Last year, Xinhua, a state-run news agency, reported on the gender imbalance of physical education teachers and the difficulties of luring men into the low-paying profession, which is currently dominated by women. In the past, state news media has also blamed video games, masturbation and a lack of exercise for making many young men unfit for the military.

Mark Ma, an 18-year-old high school student in Shenzhen, said that he welcomed an overhaul of physical education but didn’t think it would have a huge effect in shaping masculinity.

“Physical education at the junior high level definitely needs to be improved because a lot of people don’t care about this. They only care about academics,” he said. “I remember a lot of classmates sitting on the sidelines during PE lessons, doing their homework.”

He added that he did not believe that “physical education teachers are highly valued in schools; these new policies and better benefits may attract more people to this field.”

As for engendering “the spirit of yang” in boys, he said, “I think the main focus of this is about increasing physical strength, and what they mean by ‘masculinity’ is unclear.” He added: “I think it’s more important to come from one’s upbringing and daily habits. I personally don’t think using this label will have much effect on physical education habits.”

While the Education Ministry’s new plan did not explicitly propose different treatment for boys and girls, educators like Liu Wenli, a professor at Beijing Normal University and an expert in health and sex education, see some perils. Liu said that even the reference to “feminization of male youths” could lead to more bullying of students because of their gender expression, identity or sexual orientation.

“Educators cannot call for the prevention of bullying in schools while nurturing the soil for bullying in schools,” she wrote on Weibo.

While some Chinese high schools separate students based on physical ability and others allow them to choose their sports classes, most physical education classes at the elementary level are mixed. But fitness classes are increasingly seen by officials as a solution to the perceived problem of weak boys.

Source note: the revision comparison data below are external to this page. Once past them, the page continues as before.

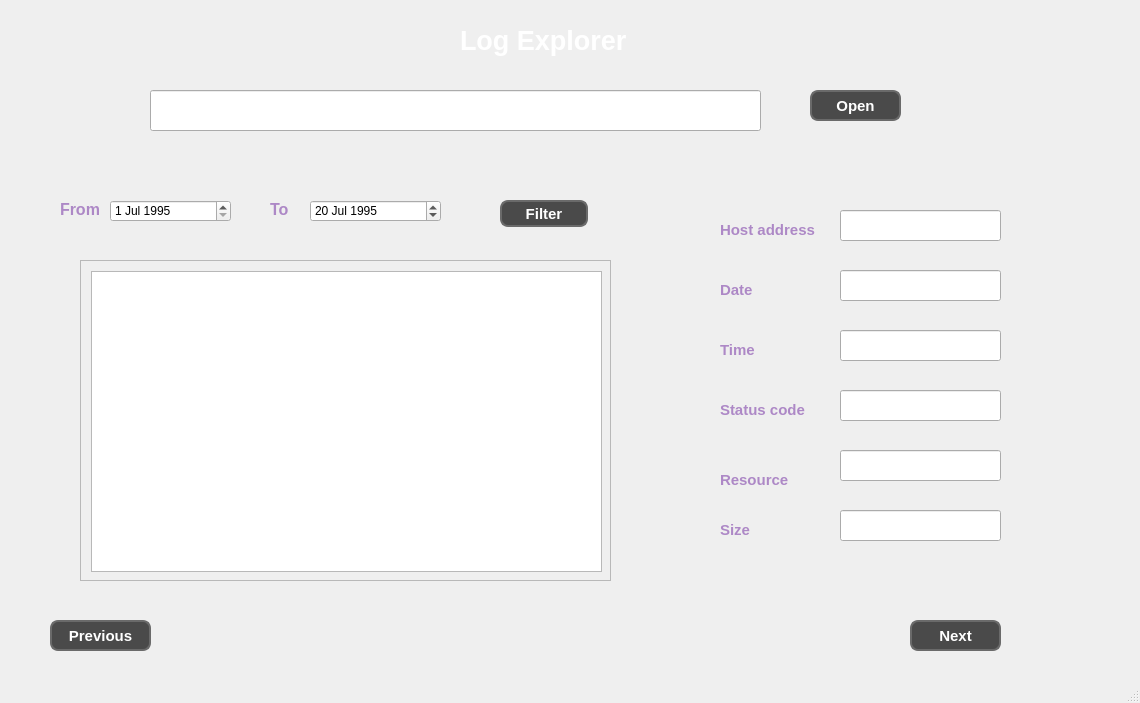
Before: the Qt Designer form Lab8_JSkrytptowe/log_ui.ui in Voldziu/LabySkryptowe, drawn with Qt 5.
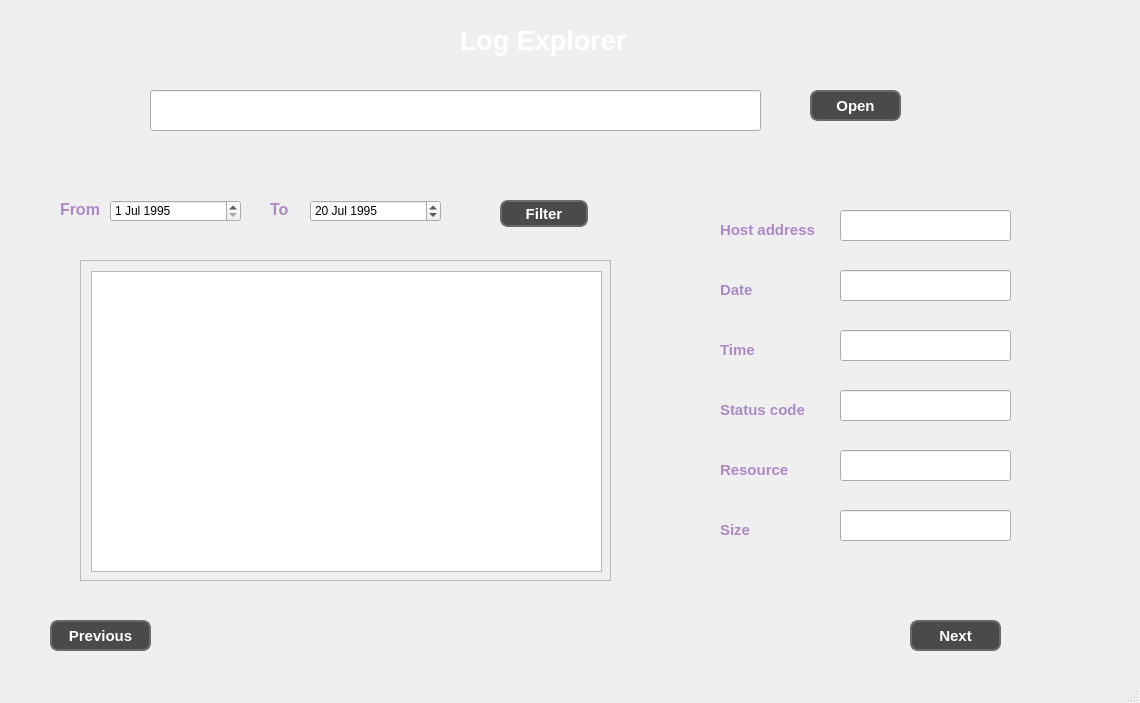
After: the same form once the commit is applied.

Patch:
```diff
--- a/Lab8_JSkrytptowe/log_ui.ui
+++ b/Lab8_JSkrytptowe/log_ui.ui
@@ -228,7 +228,7 @@
      <rect>
       <x>840</x>
       <y>210</y>
-      <width>161</width>
+      <width>171</width>
       <height>31</height>
      </rect>
     </property>
@@ -263,7 +263,7 @@
      <rect>
       <x>840</x>
       <y>270</y>
-      <width>161</width>
+      <width>171</width>
       <height>31</height>
      </rect>
     </property>
@@ -295,7 +295,7 @@
      <rect>
       <x>840</x>
       <y>330</y>
-      <width>161</width>
+      <width>171</width>
       <height>31</height>
      </rect>
     </property>
@@ -305,7 +305,7 @@
      <rect>
       <x>840</x>
       <y>390</y>
-      <width>161</width>
+      <width>171</width>
       <height>31</height>
      </rect>
     </property>
@@ -315,7 +315,7 @@
      <rect>
       <x>840</x>
       <y>450</y>
-      <width>161</width>
+      <width>171</width>
       <height>31</height>
      </rect>
     </property>
@@ -324,7 +324,7 @@
     <property name="geometry">
      <rect>
       <x>720</x>
-      <y>470</y>
+      <y>460</y>
       <width>68</width>
       <height>19</height>
      </rect>
@@ -347,7 +347,7 @@
      <rect>
       <x>840</x>
       <y>510</y>
-      <width>161</width>
+      <width>171</width>
       <height>31</height>
      </rect>
     </property>
@@ -456,7 +456,7 @@
      <rect>
       <x>110</x>
       <y>200</y>
-      <width>121</width>
+      <width>131</width>
       <height>22</height>
      </rect>
     </property>
```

Chunxiao Li, a university researcher who studies inclusive physical education, said by telephone Thursday that it was important to create an inclusive environment.

“Overly emphasizing masculinity, femininity or physical disabilities is actually detrimental to society’s diversity and inclusivity,” he said. “It can create a label or a stereotype.”

Li said that, in the end, physical education teachers should instead focus on developing a well-rounded student.